Donald and Marti Nissley brought a few goats — Billy, Spot and Honey Bun — into the family to control the grass in their pasture. “The goats do the job, are friendly and nice to have around,” according to Mr. Nissley.
Of course, big goats eventually have little goats and when Spot had two kids, the Nissleys knew right away something was wrong with the baby Toodles. Her eyes were cloudy, and the other goats shunned her. Their veterinarian, Dr. Teri Coon, confirmed that Toodles was blinded by cataracts.
Seeking help, the Nissleys were referred to the New Bolton Center for Large Animals at the University of Pennsylvania’s School of Veterinary Medicine.
“There’s no goat cataract surgery reported in the literature,” said Dr. Braidee Foote, New Bolton’s ophthalmology fellow. “It doesn’t mean it’s never been done, but no one’s ever written about it.”
Just removing the cataracts would improve her vision, leaving Toodles with fuzzy, farsighted, unfocused vision. That would be enough for a goat to safely get around but it wasn’t enough for the Nissleys. Was there anything else the vets could do?
Inserting artificial lenses are common for dogs and horses, but the vets had never heard about performing the surgery on a goat. Dr. Catherine Nunnery, New Bolton Center’s ophthalmologist, searched for lenses that would work for a goat and they found they were able to adapt equipment made for dogs.
The surgery was an unqualified success.
During a visit to see Toodles in recovery, “We called her name,” Marti Nissley said. “She ran right up to us!”
Toodles is now back home, doing all the things that goats do on a farm.
The Nissleys won’t say exactly how much they spent on Toodles’ surgery but

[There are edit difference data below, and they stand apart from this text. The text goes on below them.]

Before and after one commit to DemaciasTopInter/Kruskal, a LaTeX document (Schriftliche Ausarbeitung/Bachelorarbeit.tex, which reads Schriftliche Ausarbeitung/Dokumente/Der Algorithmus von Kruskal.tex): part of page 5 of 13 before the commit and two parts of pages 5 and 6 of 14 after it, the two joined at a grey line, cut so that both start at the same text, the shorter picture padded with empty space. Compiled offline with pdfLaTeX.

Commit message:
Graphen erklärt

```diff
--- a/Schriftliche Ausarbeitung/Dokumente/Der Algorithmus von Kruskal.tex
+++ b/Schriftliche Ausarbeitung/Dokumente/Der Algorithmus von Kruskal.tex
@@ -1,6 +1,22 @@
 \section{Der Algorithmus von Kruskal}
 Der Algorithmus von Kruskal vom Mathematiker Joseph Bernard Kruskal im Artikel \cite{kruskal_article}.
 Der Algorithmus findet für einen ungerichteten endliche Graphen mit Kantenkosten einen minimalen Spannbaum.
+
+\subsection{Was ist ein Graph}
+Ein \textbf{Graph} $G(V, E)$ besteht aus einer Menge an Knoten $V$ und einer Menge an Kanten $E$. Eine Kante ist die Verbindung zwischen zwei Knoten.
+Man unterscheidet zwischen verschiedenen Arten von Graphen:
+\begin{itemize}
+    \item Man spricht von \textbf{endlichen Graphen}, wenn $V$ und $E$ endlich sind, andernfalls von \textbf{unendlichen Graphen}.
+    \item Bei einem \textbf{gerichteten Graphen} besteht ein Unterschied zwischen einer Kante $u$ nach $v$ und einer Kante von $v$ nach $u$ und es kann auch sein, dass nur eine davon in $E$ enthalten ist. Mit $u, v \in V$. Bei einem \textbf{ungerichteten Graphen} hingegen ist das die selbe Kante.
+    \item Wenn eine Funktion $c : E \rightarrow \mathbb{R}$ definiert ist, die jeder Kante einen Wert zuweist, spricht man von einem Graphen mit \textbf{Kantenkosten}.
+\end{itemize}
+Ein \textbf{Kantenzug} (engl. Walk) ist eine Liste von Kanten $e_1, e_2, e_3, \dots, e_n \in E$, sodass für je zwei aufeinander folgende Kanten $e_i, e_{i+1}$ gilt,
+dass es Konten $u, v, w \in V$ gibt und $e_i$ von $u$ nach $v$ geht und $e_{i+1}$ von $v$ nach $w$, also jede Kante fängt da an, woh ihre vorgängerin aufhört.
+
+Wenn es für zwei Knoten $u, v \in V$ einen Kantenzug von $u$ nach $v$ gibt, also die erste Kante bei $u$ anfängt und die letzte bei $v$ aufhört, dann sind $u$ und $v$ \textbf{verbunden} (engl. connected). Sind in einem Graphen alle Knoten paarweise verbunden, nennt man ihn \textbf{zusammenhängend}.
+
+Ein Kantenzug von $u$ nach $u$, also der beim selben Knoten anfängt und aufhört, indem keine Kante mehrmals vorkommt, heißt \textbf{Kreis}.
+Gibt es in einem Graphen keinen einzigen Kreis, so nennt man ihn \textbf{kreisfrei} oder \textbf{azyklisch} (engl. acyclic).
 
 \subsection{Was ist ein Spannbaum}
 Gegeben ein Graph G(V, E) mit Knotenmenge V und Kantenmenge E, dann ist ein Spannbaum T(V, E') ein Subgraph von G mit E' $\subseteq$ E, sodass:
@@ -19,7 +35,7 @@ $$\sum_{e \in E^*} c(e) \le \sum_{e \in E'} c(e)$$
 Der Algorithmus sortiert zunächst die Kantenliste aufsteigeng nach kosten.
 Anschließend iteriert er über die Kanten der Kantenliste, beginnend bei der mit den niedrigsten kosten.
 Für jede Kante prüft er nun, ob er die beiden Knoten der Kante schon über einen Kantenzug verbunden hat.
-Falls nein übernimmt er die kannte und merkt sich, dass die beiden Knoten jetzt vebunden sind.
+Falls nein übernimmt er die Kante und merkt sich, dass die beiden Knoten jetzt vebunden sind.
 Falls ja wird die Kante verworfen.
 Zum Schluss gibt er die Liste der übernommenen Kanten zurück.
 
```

“It cost about five times what my two cataracts cost,” Donald Nissley said.
“And we don’t have goat insurance,” added his wife.
But they both agreed it was worth it.